[Difference listings]
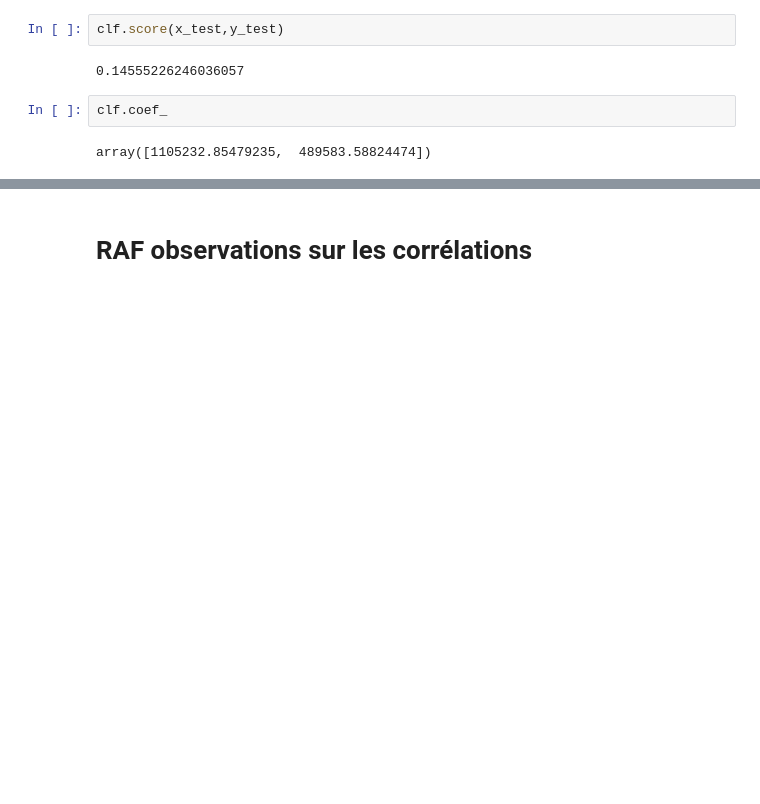
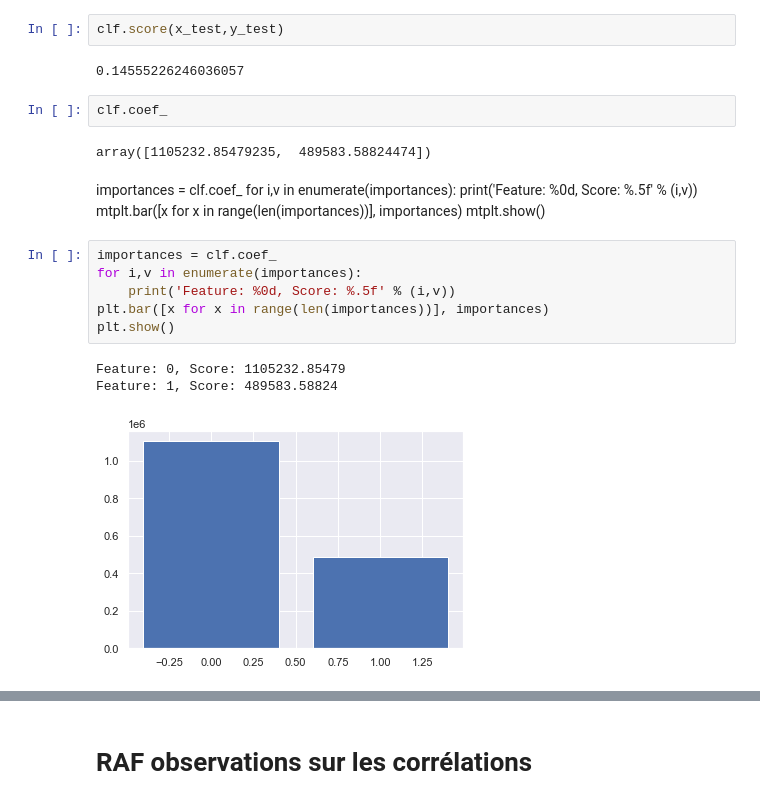
Before and after one commit to gruelg/M1-IOT-H3-PYTHON, a Jupyter notebook: Machine Learning/Mini_Projet.ipynb, the cells around one changed output, grey strips where cells are left out. Saved outputs shown, nothing was run; the diff lists cells and outputs as text; blank space fills up the shorter version.

```diff
--- a/Machine Learning/Mini_Projet.ipynb
+++ b/Machine Learning/Mini_Projet.ipynb
@@ -180,3 +184,19 @@ clf.score(x_test,y_test)
 clf.coef_
 # %% [output]
 array([1105232.85479235,  489583.58824474])
+# %% [markdown]
+importances = clf.coef_
+ for i,v in enumerate(importances):
+    print('Feature: %0d, Score: %.5f' % (i,v))
+ mtplt.bar([x for x in range(len(importances))], importances)
+mtplt.show()
+# %%
+importances = clf.coef_
+for i,v in enumerate(importances):
+    print('Feature: %0d, Score: %.5f' % (i,v))
+plt.bar([x for x in range(len(importances))], importances)
+plt.show()
+# %% [output]
+Feature: 0, Score: 1105232.85479
+Feature: 1, Score: 489583.58824
+[figure, added]
```
Also changed, not shown: parts of 4 cells of this notebook.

### TASK STATEMENT:
Collect each line above holding the string "importances".

### REPLY:
+importances = clf.coef_
+ for i,v in enumerate(importances):
+ mtplt.bar([x for x in range(len(importances))], importances)
+importances = clf.coef_
+for i,v in enumerate(importances):
+plt.bar([x for x in range(len(importances))], importances)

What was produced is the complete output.